NEW YORK (AP) — Only at a Rolling Stones concert could appearances by Bruce Springsteen and Lady Gaga seem almost like afterthoughts.
Those superstars and other top acts including the Black Keys and John Mayer jammed with the Stones on Saturday night, winding down a series of concerts celebrating the 50th year of rock's most enduring band (the occasion was also marked by a pay-per-view special).
The Boss rocked out with the band on out "Tumbling Dice"; Gaga matched Mick Jagger shimmy-for-shimmy on "Gimme Shelter"; the Black Keys joined on "Who Do You Love," and John Mayer and Gary Clark Jr. showed their considerable guitar chops alongside Keith Richards and Ronnie Wood on "Goin' Down."
But the Stones would not be upstaged. While the sold-out crowd roared with each special guest, it was the aging but dynamic foursome that generated the most excitement of the night, as they put new energy into their decades-old catalog of hits, including "It's Only Rock 'N Roll (But I Like It)," ''Start Me Up," ''Brown Sugar," ''Sympathy for the Devil" and more.
The band took a moment to acknowledge the shooting deaths of 20 children and six adults at an elementary school Friday in Newtown, Conn. "We just wanted to send our love and condolences to all the people who lost loved ones in the tragedy in Connecticut," Jagger early on in the concert as the audience applauded. Jagger noted the entire world was feeling the pain of the stunned nation.
But it was the only somber moment in an a frenetic show that showed why the Stones are considered by many to be the greatest rock band, and belied the much-discussed advanced age of the group's lineup (their ages range between 65 and 71).
Jagger himself poked fun at the senior citizen status of the band and their fans; speaking of the pay-per-view crowd at home, he joked: "Some of you have got your grandchildren watching you."

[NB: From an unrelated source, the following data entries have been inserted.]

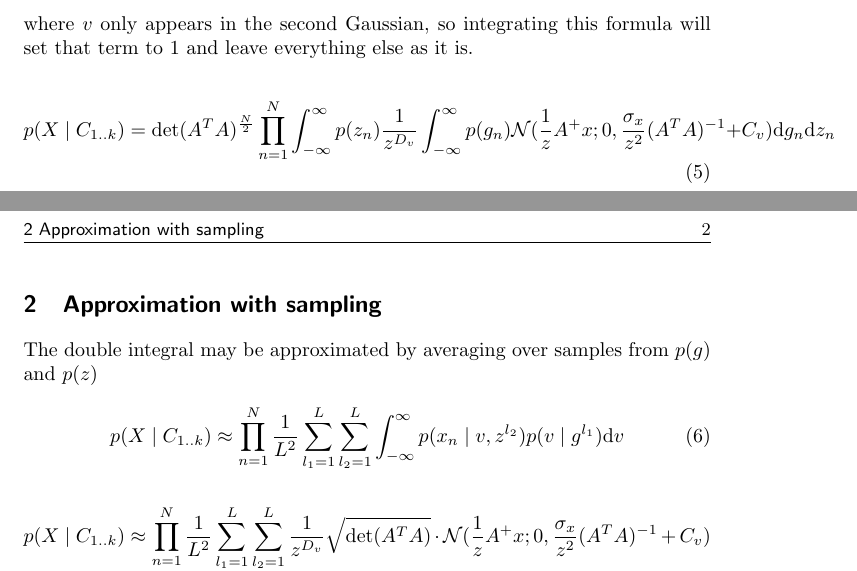
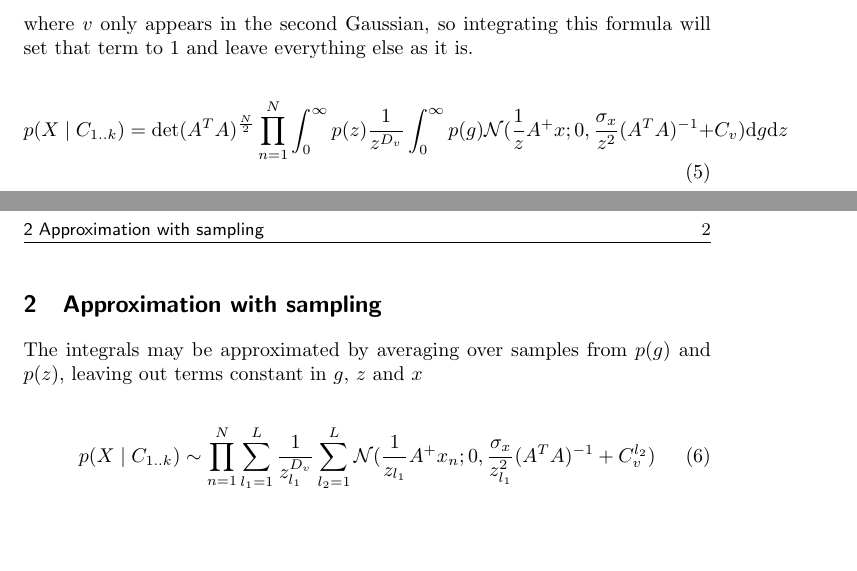
Before and after one commit to hagymasbab/csm, a LaTeX document (gestalt_modelselect.tex): two parts of pages 1 and 2 of 2, joined at a grey line, cut so that both start at the same text, the shorter picture padded with empty space. Compiled offline with pdfLaTeX.

Commit message:
likelihood computation

```diff
--- a/gestalt_modelselect.tex
+++ b/gestalt_modelselect.tex
@@ -43,27 +43,15 @@ p(x \mid v,z) p(v \mid g) =  \frac{1}{z^{D_v}} \sqrt{\det(A^T A)}  \cdot \mathca
 where $v$ only appears in the second Gaussian, so integrating this formula will set that term to 1 and leave everything else as it is.
 
 \begin{equation}
-p(X \mid C_{1..k}) =  \det(A^T A)^{\frac{N}{2}} \prod_{n=1}^N \int_{-\infty}^{\infty} p(z_n) \frac{1}{z^{D_v}}  \int_{-\infty}^{\infty}  p(g_n) \mathcal{N}(\frac{1}{z} A^{+}x; 0,\frac{\sigma_x}{z^2} (A^T A)^{-1} +C_v) \mathrm{d}g_n \mathrm{d}z_n
+p(X \mid C_{1..k}) =  \det(A^T A)^{\frac{N}{2}} \prod_{n=1}^N \int_{0}^{\infty} p(z) \frac{1}{z^{D_v}}  \int_{0}^{\infty}  p(g) \mathcal{N}(\frac{1}{z} A^{+}x; 0,\frac{\sigma_x}{z^2} (A^T A)^{-1} + C_v) \mathrm{d}g \mathrm{d}z
 \end{equation}
 
 \section{Approximation with sampling}
 
-The double integral may be approximated by averaging over samples from $p(g)$ and $p(z)$
+The integrals may be approximated by averaging over samples from $p(g)$ and $p(z)$, leaving out terms constant in $g$, $z$ and $x$
 
 \begin{equation}
-p(X \mid C_{1..k}) \approx \prod_{n=1}^N \frac{1}{L^2} \sum_{l_1=1}^L \sum_{l_2=1}^L  \int_{-\infty}^{\infty} p(x_n \mid v,z^{l_2}) p(v \mid g^{l_1}) \mathrm{d}v
+p(X \mid C_{1..k}) \sim \prod_{n=1}^N  \sum_{l_1=1}^L \frac{1}{z_{l_1}^{D_v}}  \sum_{l_2=1}^L \mathcal{N}(\frac{1}{z_{l_1}} A^{+}x_n; 0,\frac{\sigma_x}{z_{l_1}^2} (A^T A)^{-1} + C_v^{l_2})
 \end{equation}
-%
-%and as samples of $g$ and $z$ are independent from each other we can set $L=L_1L_2$, and thus
-%
-%\begin{equation}
-%\begin{split}
-%p(X \mid C_{1..k}) \approx \prod_{n=1}^N \frac{1}{L} \sum_{l=1}^L \int_{-\infty}^{\infty} p(x_n \mid v,z^l) p(v \mid g^l) \mathrm{d}v
-%\end{split}
-%\end{equation}
-%
-
-\begin{equation}
-p(X \mid C_{1..k}) \approx \prod_{n=1}^N \frac{1}{L^2} \sum_{l_1=1}^L \sum_{l_2=1}^L  \frac{1}{z^{D_v}} \sqrt{\det(A^T A)}  \cdot \mathcal{N}(\frac{1}{z} A^{+}x; 0,\frac{\sigma_x}{z^2} (A^T A)^{-1} +C_v)\end{equation}
 
 \end{document}
```
Also changed, not shown: gestalt_modelselect.pdf, 2 other files.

But few acts in their so-called prime would have been able to match the energy the Stones radiated onstage. The group had the crowd on its feet for the entire show as Jagger gyrated across the stage, his voice in top form. Both Wood and Richards dazzled on guitar (Richards got a raucous, sustained ovation as he took over vocals on two songs). And Charlie Watts kept the beat strong on the drums.

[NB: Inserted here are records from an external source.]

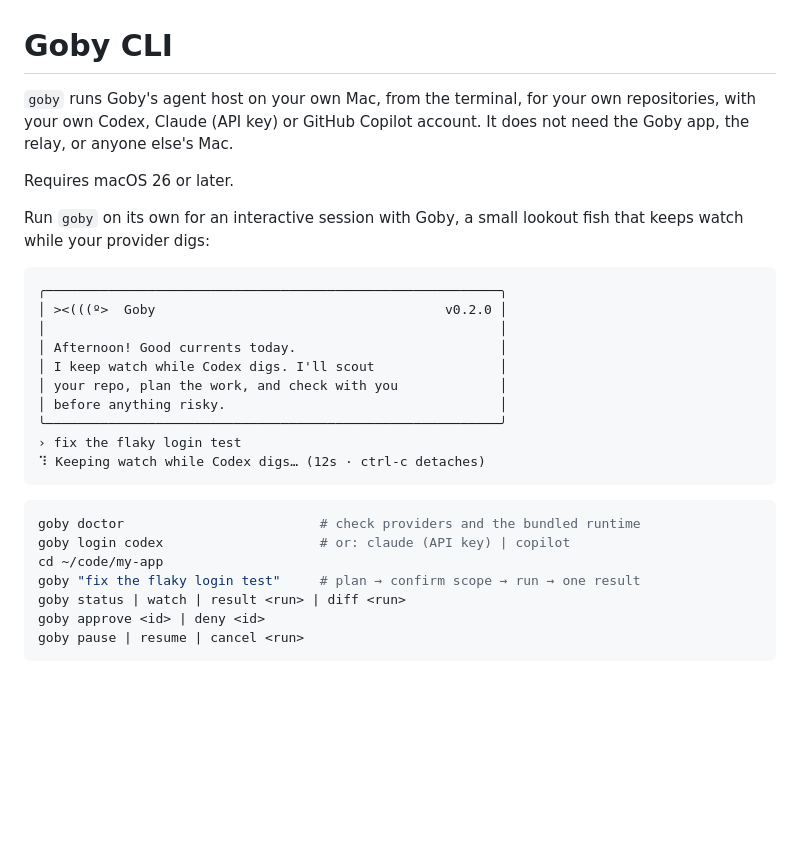
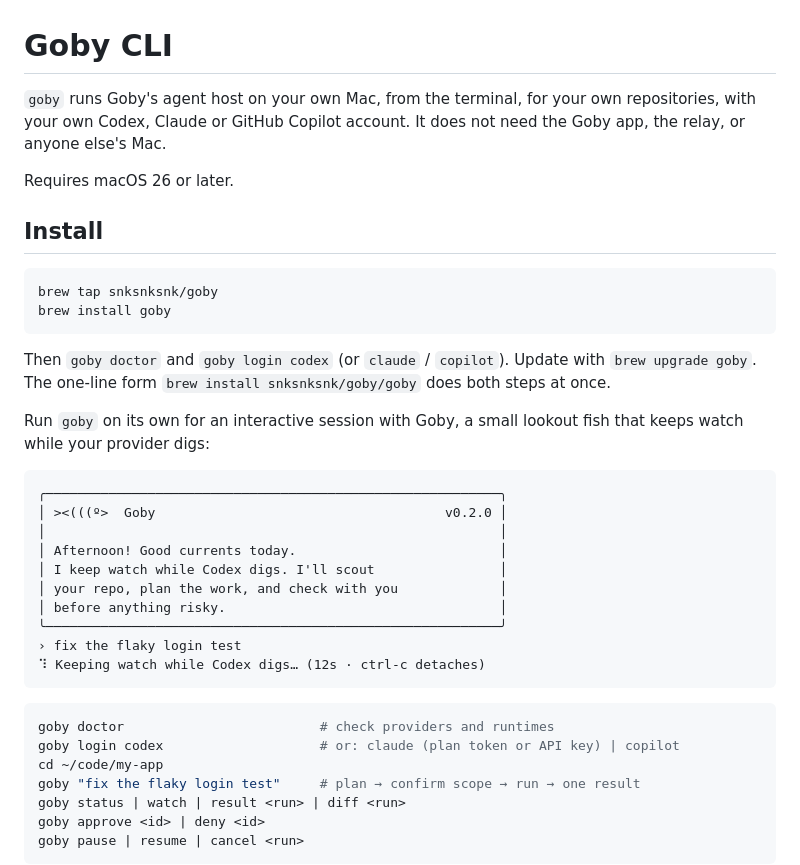
Before and after one commit to snksnksnk/goby-cli, a Markdown page: README.md, the part around the change. Drawn GitHub-style; blank space fills up the shorter version.

````diff
--- a/README.md
+++ b/README.md
@@ -1,10 +1,21 @@
 # Goby CLI
 
 `goby` runs Goby's agent host on your own Mac, from the terminal, for your own
-repositories, with your own Codex, Claude (API key) or GitHub Copilot account.
+repositories, with your own Codex, Claude or GitHub Copilot account.
 It does not need the Goby app, the relay, or anyone else's Mac.
 
 Requires macOS 26 or later.
+
+## Install
+
+```sh
+brew tap snksnksnk/goby
+brew install goby
+```
+
+Then `goby doctor` and `goby login codex` (or `claude` / `copilot`). Update with
+`brew upgrade goby`. The one-line form `brew install snksnksnk/goby/goby` does
+both steps at once.
 
 Run `goby` on its own for an interactive session with Goby, a small lookout
 fish that keeps watch while your provider digs:
@@ -23,8 +34,8 @@ fish that keeps watch while your provider digs:
 ```
 
 ```sh
-goby doctor                         # check providers and the bundled runtime
-goby login codex                    # or: claude (API key) | copilot
+goby doctor                         # check providers and runtimes
+goby login codex                    # or: claude (plan token or API key) | copilot
 cd ~/code/my-app
 goby "fix the flaky login test"     # plan → confirm scope → run → one result
 goby status | watch | result <run> | diff <run>
````
Also changed, not shown: Docs/Beta/CLI_GUIDE.md (+11 -11 lines).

Before performing in London together late last month for the first of the concerts, the Stones hadn't performed in concert together since 2007. Going into these shows, there was some speculation that Saturday's concert, held at the Prudential Center, might be their last.
Earlier in the evening, Jagger teased that the concert might signal the end: "This could be the last time; I don't know," he said. But by the end of the evening, it seemed clear that the question was not when the Stones would return, but when.

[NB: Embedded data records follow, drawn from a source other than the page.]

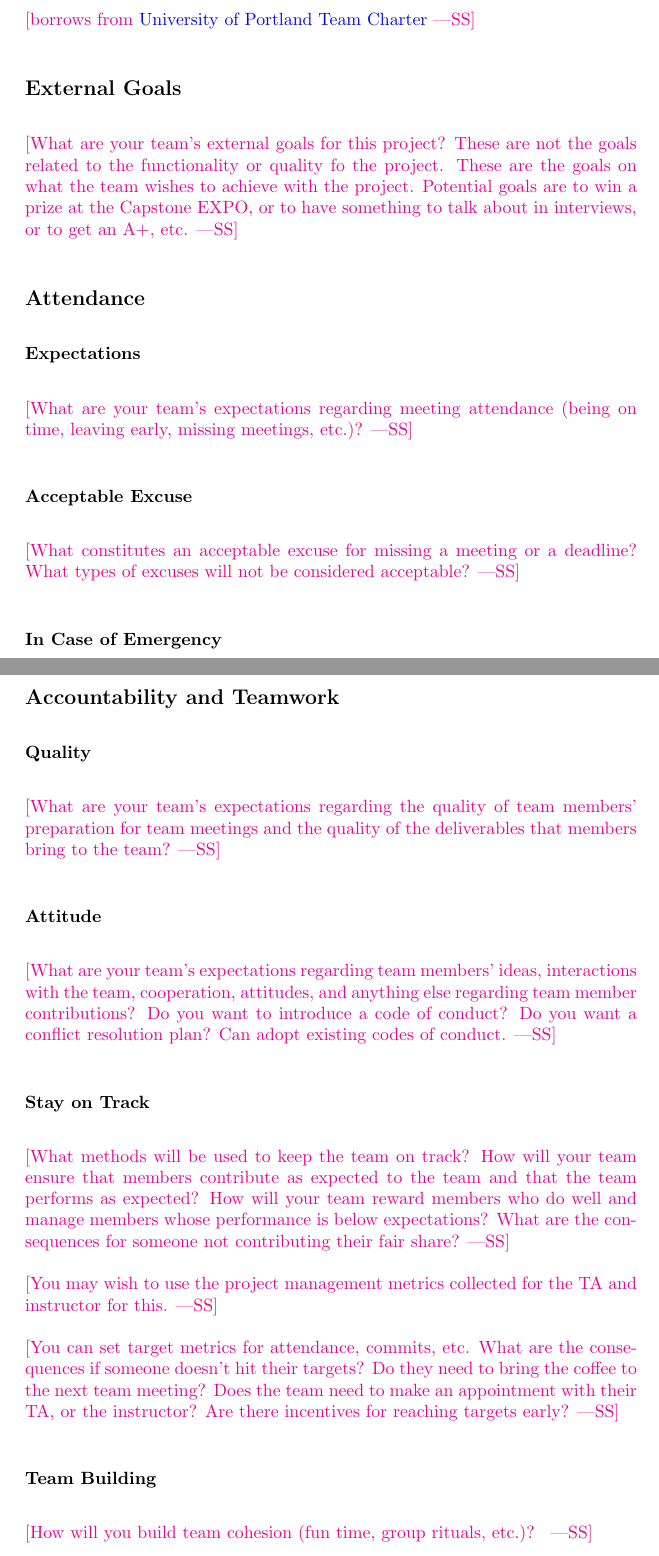
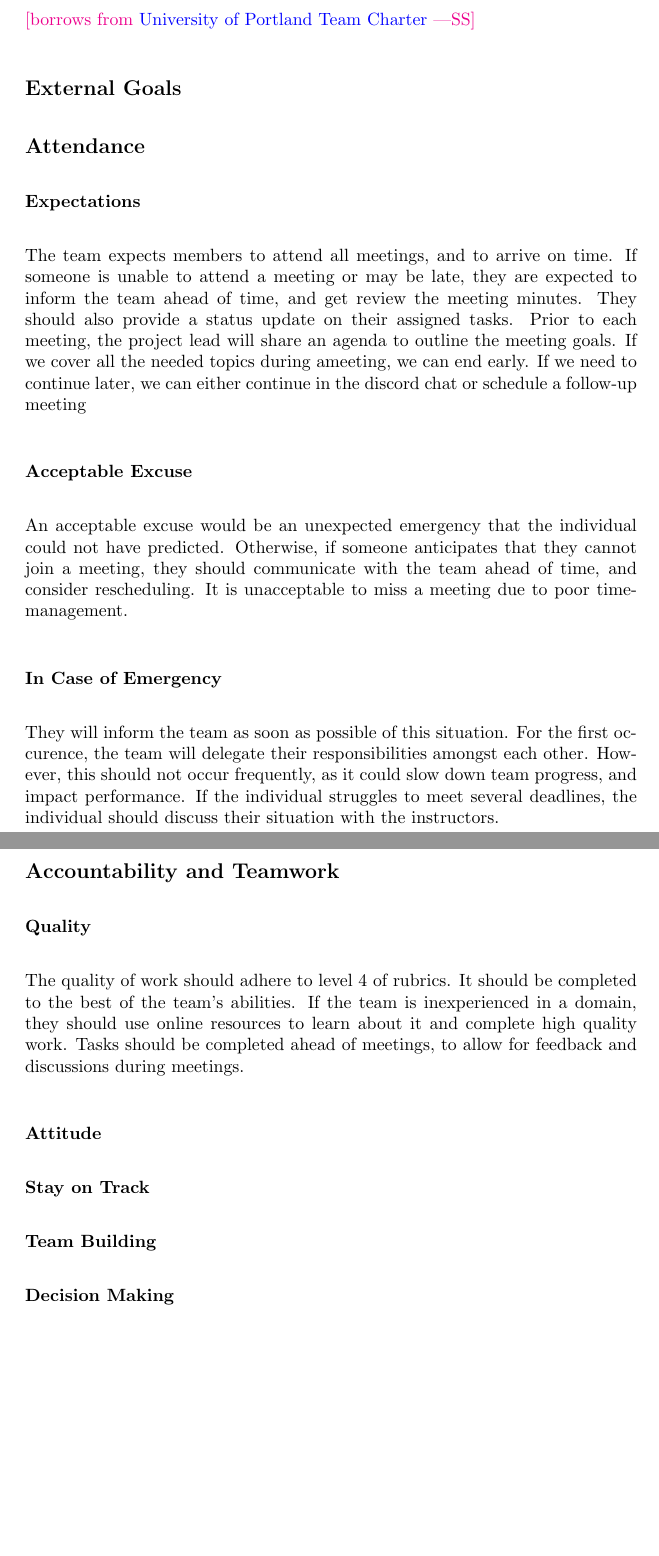
Before and after one commit to speech-buddies/VoiceBridge, a LaTeX document (docs/DevelopmentPlan/DevelopmentPlan.tex): two parts of pages 9 and 10 of 11 before the commit and two parts of pages 9 and 10 of 10 after it, joined at a grey line, cut so that both start at the same text, the shorter picture padded with empty space. Compiled offline with pdfLaTeX.

Commit message:
Added to Team Charter

```diff
--- a/docs/DevelopmentPlan/DevelopmentPlan.tex
+++ b/docs/DevelopmentPlan/DevelopmentPlan.tex
@@ -300,64 +300,90 @@ Rawan: The use of CI/CD enforces development standards from the very start of it
 
 \subsection*{External Goals}
 
+\begin{comment}
 \wss{What are your team's external goals for this project? These are not the
 goals related to the functionality or quality fo the project.  These are the
 goals on what the team wishes to achieve with the project.  Potential goals are
 to win a prize at the Capstone EXPO, or to have something to talk about in
 interviews, or to get an A+, etc.}
+\end{comment}
 
 \subsection*{Attendance}
 
 \subsubsection*{Expectations}
 
+\begin{comment}
 \wss{What are your team's expectations regarding meeting attendance (being on
 time, leaving early, missing meetings, etc.)?}
+\end{comment}
+The team expects members to attend all meetings, and to arrive on time. If someone is unable to attend a meeting or may be late, they are expected to inform the team ahead of time, and get review the meeting minutes. They should also provide a status update on their assigned tasks. Prior to each meeting, the project lead will share an agenda to outline the meeting goals. If we cover all the needed topics during ameeting, we can end early. If we need to continue later, we can either continue in the discord chat or schedule a follow-up meeting
 
 \subsubsection*{Acceptable Excuse}
 
+\begin{comment}
 \wss{What constitutes an acceptable excuse for missing a meeting or a deadline?
 What types of excuses will not be considered acceptable?}
+\end{comment}
+An acceptable excuse would be an unexpected emergency that the individual could not have predicted. Otherwise, if someone anticipates that they cannot join a meeting, they should communicate with the team ahead of time, and consider rescheduling. It is unacceptable to miss a meeting due to poor time-management.
 
 \subsubsection*{In Case of Emergency}
 
+\begin{comment}
 \wss{What process will team members follow if they have an emergency and cannot
 attend a team meeting or complete their individual work promised for a team
 deliverable?}
+\end{comment}
+They will inform the team as soon as possible of this situation. For the first occurence, the team will delegate their responsibilities amongst each other. However, this should not occur frequently, as it could slow down team progress, and impact performance. If the individual struggles to meet several deadlines, the individual should discuss their situation with the instructors.
 
 \subsection*{Accountability and Teamwork}
 
 \subsubsection*{Quality}
 
+\begin{comment}
 \wss{What are your team's expectations regarding the quality
 of team members' preparation for team meetings and the quality of the
 deliverables that members bring to the team?}
+\end{comment}
 
+The quality of work should adhere to level 4 of rubrics. It should be completed to the best of the team's abilities. If the team is inexperienced in a domain, they should use online resources to learn about it and complete high quality work. Tasks should be completed ahead of meetings, to allow for feedback and discussions during meetings.
 \subsubsection*{Attitude}
 
+\begin{comment}
 \wss{What are your team's expectations regarding team members' ideas,
 interactions with the team, cooperation, attitudes, and anything else regarding
 team member contributions?  Do you want to introduce a code of conduct?  Do you
 want a conflict resolution plan?  Can adopt existing codes of conduct.}
+\end{comment}
 
 \subsubsection*{Stay on Track}
 
+\begin{comment}
 \wss{What methods will be used to keep the team on track? How will your team
 ensure that members contribute as expected to the team and that the team
 performs as expected? How will your team reward members who do well and manage
 members whose performance is below expectations?  What are the consequences for
 someone not contributing their fair share?}
+\end{comment}
 
+
+\begin{comment}
 \wss{You may wish to use the project management metrics collected for the TA and
 instructor for this.}
+\end{comment}
 
+
+\begin{comment}
 \wss{You can set target metrics for attendance, commits, etc.  What are the
 consequences if someone doesn't hit their targets?  Do they need to bring the
 coffee to the next team meeting?  Does the team need to make an appointment with
 their TA, or the instructor?  Are there incentives for reaching targets early?}
+\end{comment}
 
 \subsubsection*{Team Building}
 
+\begin{comment}
 \wss{How will you build team cohesion (fun time, group rituals, etc.)? }
+\end{comment}
 
 \subsubsection*{Decision Making}
 
```
Also changed, not shown: docs/DevelopmentPlan/DevelopmentPlan.pdf, docs/DevelopmentPlan/DevelopmentPlan.tex (4 more changed lines).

"This is the last show of our anniversary tour, and we hope to see you all again soon," Jagger said.
Perhaps the night's most special guest was Mick Taylor, the former Stones guitarist who was part of some of their biggest moments from 1969 to 1975, when he left the group. He rejoined his band mates (and the man who replaced him, Wood) onstage for a powerful performance of "Midnight Rambler".
At the concert's end, while other special guests gave their final bows and left the stage, Jagger motioned for Taylor to stay, and the five took their final bow together.